→ What you are asked to do: Report each line from the entries in which "cells" can be found.

→ Data:

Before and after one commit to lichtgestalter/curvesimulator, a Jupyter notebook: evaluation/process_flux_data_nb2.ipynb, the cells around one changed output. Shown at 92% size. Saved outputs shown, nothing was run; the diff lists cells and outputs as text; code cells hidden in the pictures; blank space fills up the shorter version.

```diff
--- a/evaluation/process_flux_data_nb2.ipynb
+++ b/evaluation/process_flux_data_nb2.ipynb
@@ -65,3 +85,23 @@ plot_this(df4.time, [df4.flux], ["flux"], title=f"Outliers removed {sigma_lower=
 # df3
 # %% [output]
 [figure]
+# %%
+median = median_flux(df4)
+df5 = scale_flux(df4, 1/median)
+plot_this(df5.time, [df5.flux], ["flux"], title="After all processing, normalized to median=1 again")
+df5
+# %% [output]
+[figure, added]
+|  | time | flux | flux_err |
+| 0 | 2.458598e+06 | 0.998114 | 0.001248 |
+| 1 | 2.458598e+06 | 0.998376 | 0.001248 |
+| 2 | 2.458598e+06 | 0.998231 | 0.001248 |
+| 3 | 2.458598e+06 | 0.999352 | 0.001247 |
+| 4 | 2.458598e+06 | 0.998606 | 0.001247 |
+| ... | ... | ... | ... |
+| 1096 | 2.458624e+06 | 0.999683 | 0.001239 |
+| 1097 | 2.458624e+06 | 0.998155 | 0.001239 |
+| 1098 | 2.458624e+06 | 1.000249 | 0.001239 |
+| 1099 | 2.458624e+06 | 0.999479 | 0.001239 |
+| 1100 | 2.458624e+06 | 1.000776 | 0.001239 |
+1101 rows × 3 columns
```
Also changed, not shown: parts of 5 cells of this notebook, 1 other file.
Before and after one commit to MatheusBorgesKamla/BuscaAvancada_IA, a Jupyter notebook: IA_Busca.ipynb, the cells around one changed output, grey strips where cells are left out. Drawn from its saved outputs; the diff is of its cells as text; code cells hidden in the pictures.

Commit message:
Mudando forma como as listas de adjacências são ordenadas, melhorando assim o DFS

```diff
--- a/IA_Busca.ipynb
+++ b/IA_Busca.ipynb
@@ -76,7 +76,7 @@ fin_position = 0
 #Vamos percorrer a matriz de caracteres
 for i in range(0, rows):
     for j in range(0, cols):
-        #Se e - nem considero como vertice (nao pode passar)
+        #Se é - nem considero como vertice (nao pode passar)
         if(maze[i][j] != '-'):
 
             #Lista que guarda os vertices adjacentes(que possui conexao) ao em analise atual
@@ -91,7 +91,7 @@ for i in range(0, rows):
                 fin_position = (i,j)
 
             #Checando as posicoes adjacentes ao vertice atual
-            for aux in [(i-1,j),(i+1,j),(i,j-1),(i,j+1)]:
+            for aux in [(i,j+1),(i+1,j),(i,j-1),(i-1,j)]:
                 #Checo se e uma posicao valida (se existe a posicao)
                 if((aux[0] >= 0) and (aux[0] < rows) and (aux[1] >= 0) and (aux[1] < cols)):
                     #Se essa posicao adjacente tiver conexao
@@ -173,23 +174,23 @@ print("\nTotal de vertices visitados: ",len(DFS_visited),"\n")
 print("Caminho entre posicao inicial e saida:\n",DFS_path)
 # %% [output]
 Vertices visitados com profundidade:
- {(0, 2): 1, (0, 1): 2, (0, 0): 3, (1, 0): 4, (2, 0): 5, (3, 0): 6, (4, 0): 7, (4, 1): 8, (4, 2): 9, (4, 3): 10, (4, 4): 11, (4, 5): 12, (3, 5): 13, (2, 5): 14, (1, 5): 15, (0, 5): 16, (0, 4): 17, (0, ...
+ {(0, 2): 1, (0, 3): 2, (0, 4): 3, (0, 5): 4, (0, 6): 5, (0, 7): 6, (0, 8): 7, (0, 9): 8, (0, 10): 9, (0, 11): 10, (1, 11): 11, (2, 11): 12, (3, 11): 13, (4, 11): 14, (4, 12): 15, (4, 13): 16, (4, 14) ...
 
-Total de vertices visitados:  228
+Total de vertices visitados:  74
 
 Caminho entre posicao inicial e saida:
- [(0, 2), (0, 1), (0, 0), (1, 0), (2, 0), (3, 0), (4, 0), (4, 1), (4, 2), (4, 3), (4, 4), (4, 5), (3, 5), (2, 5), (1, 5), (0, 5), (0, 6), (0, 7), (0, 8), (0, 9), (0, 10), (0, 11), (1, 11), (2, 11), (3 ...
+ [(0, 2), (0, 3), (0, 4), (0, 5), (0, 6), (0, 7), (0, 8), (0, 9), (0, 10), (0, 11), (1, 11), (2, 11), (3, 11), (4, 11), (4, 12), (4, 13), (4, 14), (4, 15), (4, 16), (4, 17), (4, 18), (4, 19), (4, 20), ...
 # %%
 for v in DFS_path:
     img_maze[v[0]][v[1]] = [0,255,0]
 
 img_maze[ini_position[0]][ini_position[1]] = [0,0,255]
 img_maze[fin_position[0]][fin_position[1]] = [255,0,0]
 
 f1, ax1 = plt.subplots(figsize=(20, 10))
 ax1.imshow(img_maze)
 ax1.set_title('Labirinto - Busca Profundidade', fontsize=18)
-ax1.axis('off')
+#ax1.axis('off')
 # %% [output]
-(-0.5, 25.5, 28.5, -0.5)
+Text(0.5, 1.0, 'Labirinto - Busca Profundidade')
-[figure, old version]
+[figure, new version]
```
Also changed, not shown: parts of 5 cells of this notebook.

→ Task output:
Before and after one commit to lichtgestalter/curvesimulator, a Jupyter notebook: evaluation/process_flux_data_nb2.ipynb, the cells around one changed output. Shown at 92% size. Saved outputs shown, nothing was run; the diff lists cells and outputs as text; code cells hidden in the pictures; blank space fills up the shorter version.
Also changed, not shown: parts of 5 cells of this notebook, 1 other file.
Before and after one commit to MatheusBorgesKamla/BuscaAvancada_IA, a Jupyter notebook: IA_Busca.ipynb, the cells around one changed output, grey strips where cells are left out. Drawn from its saved outputs; the diff is of its cells as text; code cells hidden in the pictures.
Also changed, not shown: parts of 5 cells of this notebook.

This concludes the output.